=== DIRECTIONS FOR THIS TASK ===
Below are entries to reproduce exactly, apart from their pictures.
-- DATASET RECORDS follows --
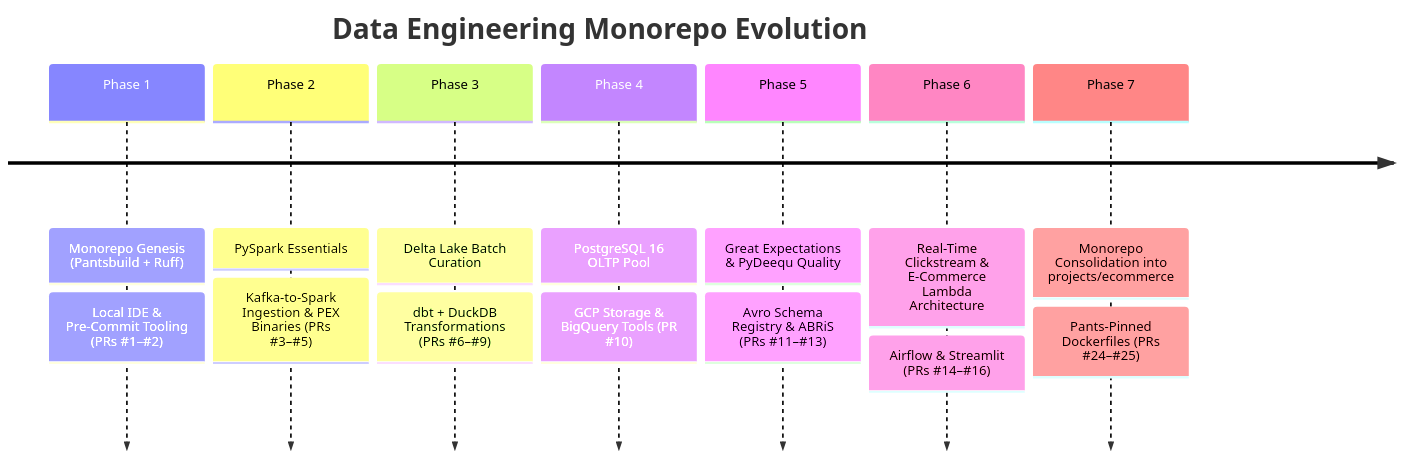
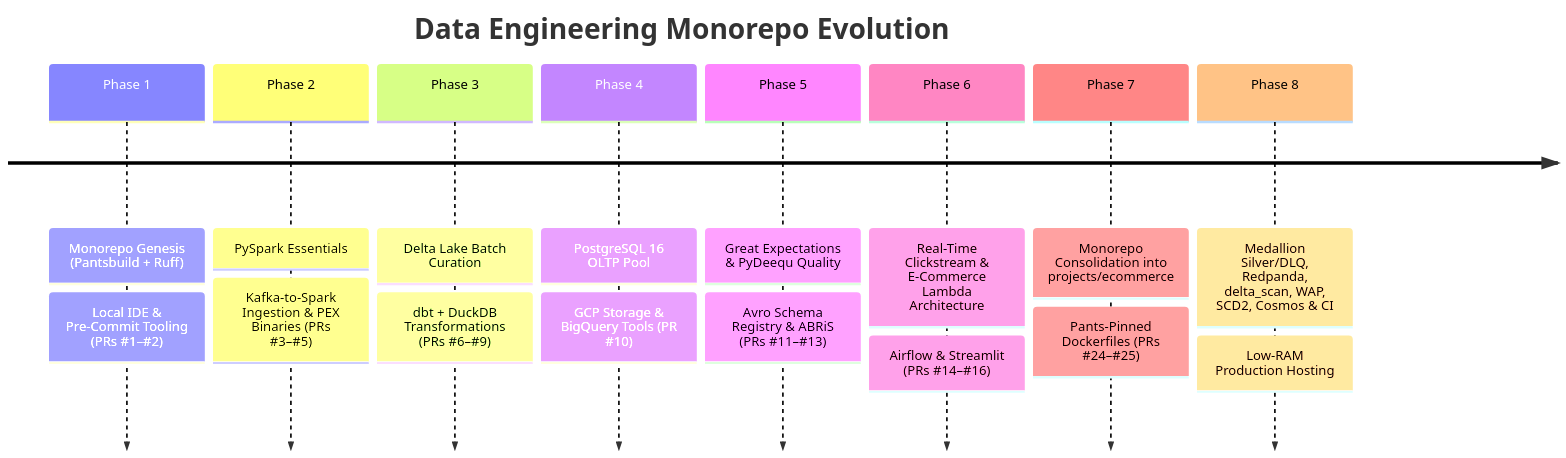
The diagram in docs/wiki/Project-History.md (JayKay24/data-engineering), drawn with Mermaid before and after one commit. The commit also changed other lines of this file and 77 other files, not shown here.

Commit message:
feat(ecommerce): modernize pipeline to Medallion Lakehouse with Redpanda, WAP DuckDB, SCD2, Cosmos & CI

````diff
--- a/docs/wiki/Project-History.md
+++ b/docs/wiki/Project-History.md
@@ -9,11 +9,12 @@
 ```mermaid
 timeline
   title Data Engineering Monorepo Evolution
   Phase 1 : Monorepo Genesis (Pantsbuild + Ruff) : Local IDE & Pre-Commit Tooling (PRs #1–#2)
   Phase 2 : PySpark Essentials : Kafka-to-Spark Ingestion & PEX Binaries (PRs #3–#5)
   Phase 3 : Delta Lake Batch Curation : dbt + DuckDB Transformations (PRs #6–#9)
   Phase 4 : PostgreSQL 16 OLTP Pool : GCP Storage & BigQuery Tools (PR #10)
   Phase 5 : Great Expectations & PyDeequ Quality : Avro Schema Registry & ABRiS (PRs #11–#13)
   Phase 6 : Real-Time Clickstream & E-Commerce Lambda Architecture : Airflow & Streamlit (PRs #14–#16)
   Phase 7 : Monorepo Consolidation into projects/ecommerce : Pants-Pinned Dockerfiles (PRs #24–#25)
+  Phase 8 : Medallion Silver/DLQ, Redpanda, delta_scan, WAP, SCD2, Cosmos & CI : Low-RAM Production Hosting
 ```
````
-- DATASET RECORDS concluded --
=== RESULT OF THIS EXERCISE ===
The diagram in docs/wiki/Project-History.md (JayKay24/data-engineering), drawn with Mermaid before and after one commit. The commit also changed other lines of this file and 77 other files, not shown here.

Commit message:
feat(ecommerce): modernize pipeline to Medallion Lakehouse with Redpanda, WAP DuckDB, SCD2, Cosmos & CI

````diff
--- a/docs/wiki/Project-History.md
+++ b/docs/wiki/Project-History.md
@@ -9,11 +9,12 @@
 ```mermaid
 timeline
   title Data Engineering Monorepo Evolution
   Phase 1 : Monorepo Genesis (Pantsbuild + Ruff) : Local IDE & Pre-Commit Tooling (PRs #1–#2)
   Phase 2 : PySpark Essentials : Kafka-to-Spark Ingestion & PEX Binaries (PRs #3–#5)
   Phase 3 : Delta Lake Batch Curation : dbt + DuckDB Transformations (PRs #6–#9)
   Phase 4 : PostgreSQL 16 OLTP Pool : GCP Storage & BigQuery Tools (PR #10)
   Phase 5 : Great Expectations & PyDeequ Quality : Avro Schema Registry & ABRiS (PRs #11–#13)
   Phase 6 : Real-Time Clickstream & E-Commerce Lambda Architecture : Airflow & Streamlit (PRs #14–#16)
   Phase 7 : Monorepo Consolidation into projects/ecommerce : Pants-Pinned Dockerfiles (PRs #24–#25)
+  Phase 8 : Medallion Silver/DLQ, Redpanda, delta_scan, WAP, SCD2, Cosmos & CI : Low-RAM Production Hosting
 ```
````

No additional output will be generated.